(Change detection outputs)
= Beginning of Section =
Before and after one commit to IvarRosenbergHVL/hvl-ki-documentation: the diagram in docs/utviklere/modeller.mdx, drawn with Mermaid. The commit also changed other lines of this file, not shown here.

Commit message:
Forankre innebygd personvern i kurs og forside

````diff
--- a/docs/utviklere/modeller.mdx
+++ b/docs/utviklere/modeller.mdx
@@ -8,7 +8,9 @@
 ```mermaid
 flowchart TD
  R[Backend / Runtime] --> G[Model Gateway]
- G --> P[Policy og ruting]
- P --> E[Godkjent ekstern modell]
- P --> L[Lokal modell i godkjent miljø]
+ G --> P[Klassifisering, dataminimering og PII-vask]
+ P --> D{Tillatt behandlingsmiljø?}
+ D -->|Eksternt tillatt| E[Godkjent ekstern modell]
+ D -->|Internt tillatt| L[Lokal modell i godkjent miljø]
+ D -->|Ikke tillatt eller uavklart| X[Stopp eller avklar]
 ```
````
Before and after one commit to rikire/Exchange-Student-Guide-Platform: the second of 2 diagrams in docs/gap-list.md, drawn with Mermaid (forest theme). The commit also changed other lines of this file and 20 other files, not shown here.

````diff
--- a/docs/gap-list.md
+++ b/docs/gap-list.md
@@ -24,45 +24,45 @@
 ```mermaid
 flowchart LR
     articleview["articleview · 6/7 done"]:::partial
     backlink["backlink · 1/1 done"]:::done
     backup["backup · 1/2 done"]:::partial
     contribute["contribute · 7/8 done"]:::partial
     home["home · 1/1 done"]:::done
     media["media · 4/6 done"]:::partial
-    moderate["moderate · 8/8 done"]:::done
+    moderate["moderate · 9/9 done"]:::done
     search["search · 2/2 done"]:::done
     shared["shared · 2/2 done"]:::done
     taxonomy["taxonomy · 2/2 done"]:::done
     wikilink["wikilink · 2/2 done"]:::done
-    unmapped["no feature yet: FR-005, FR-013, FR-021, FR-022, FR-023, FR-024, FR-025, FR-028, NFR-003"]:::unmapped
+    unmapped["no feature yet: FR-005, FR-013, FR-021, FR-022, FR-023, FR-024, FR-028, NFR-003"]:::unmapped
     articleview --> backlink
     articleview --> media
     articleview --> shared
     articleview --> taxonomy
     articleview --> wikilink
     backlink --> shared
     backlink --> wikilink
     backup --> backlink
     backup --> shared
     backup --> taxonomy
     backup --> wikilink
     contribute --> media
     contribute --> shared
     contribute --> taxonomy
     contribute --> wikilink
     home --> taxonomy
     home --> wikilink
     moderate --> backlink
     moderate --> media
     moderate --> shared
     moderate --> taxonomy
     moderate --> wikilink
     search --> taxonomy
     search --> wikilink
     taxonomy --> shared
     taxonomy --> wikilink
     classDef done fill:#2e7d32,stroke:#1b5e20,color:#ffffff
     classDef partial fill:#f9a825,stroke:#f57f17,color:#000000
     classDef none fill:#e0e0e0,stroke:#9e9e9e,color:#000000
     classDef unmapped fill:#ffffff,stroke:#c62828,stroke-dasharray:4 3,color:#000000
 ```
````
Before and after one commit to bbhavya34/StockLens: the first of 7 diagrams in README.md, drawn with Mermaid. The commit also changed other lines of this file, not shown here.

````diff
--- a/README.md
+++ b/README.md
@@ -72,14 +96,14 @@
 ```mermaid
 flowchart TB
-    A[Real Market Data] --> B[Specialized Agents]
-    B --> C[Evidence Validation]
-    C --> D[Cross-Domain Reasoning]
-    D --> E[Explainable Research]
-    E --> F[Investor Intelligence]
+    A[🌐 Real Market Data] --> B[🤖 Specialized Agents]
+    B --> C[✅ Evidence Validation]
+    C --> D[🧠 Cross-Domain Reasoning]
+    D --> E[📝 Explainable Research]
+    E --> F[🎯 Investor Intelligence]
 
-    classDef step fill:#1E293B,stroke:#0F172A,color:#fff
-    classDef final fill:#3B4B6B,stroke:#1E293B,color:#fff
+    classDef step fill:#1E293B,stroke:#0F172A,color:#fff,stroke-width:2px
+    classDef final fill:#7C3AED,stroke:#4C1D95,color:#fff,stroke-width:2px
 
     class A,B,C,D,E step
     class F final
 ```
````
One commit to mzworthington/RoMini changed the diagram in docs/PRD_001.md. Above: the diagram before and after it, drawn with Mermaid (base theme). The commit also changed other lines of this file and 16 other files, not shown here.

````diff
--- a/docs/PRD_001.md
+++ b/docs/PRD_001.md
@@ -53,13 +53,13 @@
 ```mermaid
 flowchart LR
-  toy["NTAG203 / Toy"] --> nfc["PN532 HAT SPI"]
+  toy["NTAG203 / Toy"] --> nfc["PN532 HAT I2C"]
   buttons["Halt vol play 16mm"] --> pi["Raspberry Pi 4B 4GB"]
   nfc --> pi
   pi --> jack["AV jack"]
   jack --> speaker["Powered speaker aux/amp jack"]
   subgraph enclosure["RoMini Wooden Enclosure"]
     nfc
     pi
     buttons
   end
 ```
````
= End of Section =
» **EXERCISE**
Please print each entry once more, exactly as it reads.

» **EXERCISE SOLUTION**
Before and after one commit to IvarRosenbergHVL/hvl-ki-documentation: the diagram in docs/utviklere/modeller.mdx, drawn with Mermaid. The commit also changed other lines of this file, not shown here.

Commit message:
Forankre innebygd personvern i kurs og forside

````diff
--- a/docs/utviklere/modeller.mdx
+++ b/docs/utviklere/modeller.mdx
@@ -8,7 +8,9 @@
 ```mermaid
 flowchart TD
  R[Backend / Runtime] --> G[Model Gateway]
- G --> P[Policy og ruting]
- P --> E[Godkjent ekstern modell]
- P --> L[Lokal modell i godkjent miljø]
+ G --> P[Klassifisering, dataminimering og PII-vask]
+ P --> D{Tillatt behandlingsmiljø?}
+ D -->|Eksternt tillatt| E[Godkjent ekstern modell]
+ D -->|Internt tillatt| L[Lokal modell i godkjent miljø]
+ D -->|Ikke tillatt eller uavklart| X[Stopp eller avklar]
 ```
````
Before and after one commit to rikire/Exchange-Student-Guide-Platform: the second of 2 diagrams in docs/gap-list.md, drawn with Mermaid (forest theme). The commit also changed other lines of this file and 20 other files, not shown here.

````diff
--- a/docs/gap-list.md
+++ b/docs/gap-list.md
@@ -24,45 +24,45 @@
 ```mermaid
 flowchart LR
     articleview["articleview · 6/7 done"]:::partial
     backlink["backlink · 1/1 done"]:::done
     backup["backup · 1/2 done"]:::partial
     contribute["contribute · 7/8 done"]:::partial
     home["home · 1/1 done"]:::done
     media["media · 4/6 done"]:::partial
-    moderate["moderate · 8/8 done"]:::done
+    moderate["moderate · 9/9 done"]:::done
     search["search · 2/2 done"]:::done
     shared["shared · 2/2 done"]:::done
     taxonomy["taxonomy · 2/2 done"]:::done
     wikilink["wikilink · 2/2 done"]:::done
-    unmapped["no feature yet: FR-005, FR-013, FR-021, FR-022, FR-023, FR-024, FR-025, FR-028, NFR-003"]:::unmapped
+    unmapped["no feature yet: FR-005, FR-013, FR-021, FR-022, FR-023, FR-024, FR-028, NFR-003"]:::unmapped
     articleview --> backlink
     articleview --> media
     articleview --> shared
     articleview --> taxonomy
     articleview --> wikilink
     backlink --> shared
     backlink --> wikilink
     backup --> backlink
     backup --> shared
     backup --> taxonomy
     backup --> wikilink
     contribute --> media
     contribute --> shared
     contribute --> taxonomy
     contribute --> wikilink
     home --> taxonomy
     home --> wikilink
     moderate --> backlink
     moderate --> media
     moderate --> shared
     moderate --> taxonomy
     moderate --> wikilink
     search --> taxonomy
     search --> wikilink
     taxonomy --> shared
     taxonomy --> wikilink
     classDef done fill:#2e7d32,stroke:#1b5e20,color:#ffffff
     classDef partial fill:#f9a825,stroke:#f57f17,color:#000000
     classDef none fill:#e0e0e0,stroke:#9e9e9e,color:#000000
     classDef unmapped fill:#ffffff,stroke:#c62828,stroke-dasharray:4 3,color:#000000
 ```
````
Before and after one commit to bbhavya34/StockLens: the first of 7 diagrams in README.md, drawn with Mermaid. The commit also changed other lines of this file, not shown here.

````diff
--- a/README.md
+++ b/README.md
@@ -72,14 +96,14 @@
 ```mermaid
 flowchart TB
-    A[Real Market Data] --> B[Specialized Agents]
-    B --> C[Evidence Validation]
-    C --> D[Cross-Domain Reasoning]
-    D --> E[Explainable Research]
-    E --> F[Investor Intelligence]
+    A[🌐 Real Market Data] --> B[🤖 Specialized Agents]
+    B --> C[✅ Evidence Validation]
+    C --> D[🧠 Cross-Domain Reasoning]
+    D --> E[📝 Explainable Research]
+    E --> F[🎯 Investor Intelligence]
 
-    classDef step fill:#1E293B,stroke:#0F172A,color:#fff
-    classDef final fill:#3B4B6B,stroke:#1E293B,color:#fff
+    classDef step fill:#1E293B,stroke:#0F172A,color:#fff,stroke-width:2px
+    classDef final fill:#7C3AED,stroke:#4C1D95,color:#fff,stroke-width:2px
 
     class A,B,C,D,E step
     class F final
 ```
````
One commit to mzworthington/RoMini changed the diagram in docs/PRD_001.md. Above: the diagram before and after it, drawn with Mermaid (base theme). The commit also changed other lines of this file and 16 other files, not shown here.

````diff
--- a/docs/PRD_001.md
+++ b/docs/PRD_001.md
@@ -53,13 +53,13 @@
 ```mermaid
 flowchart LR
-  toy["NTAG203 / Toy"] --> nfc["PN532 HAT SPI"]
+  toy["NTAG203 / Toy"] --> nfc["PN532 HAT I2C"]
   buttons["Halt vol play 16mm"] --> pi["Raspberry Pi 4B 4GB"]
   nfc --> pi
   pi --> jack["AV jack"]
   jack --> speaker["Powered speaker aux/amp jack"]
   subgraph enclosure["RoMini Wooden Enclosure"]
     nfc
     pi
     buttons
   end
 ```
````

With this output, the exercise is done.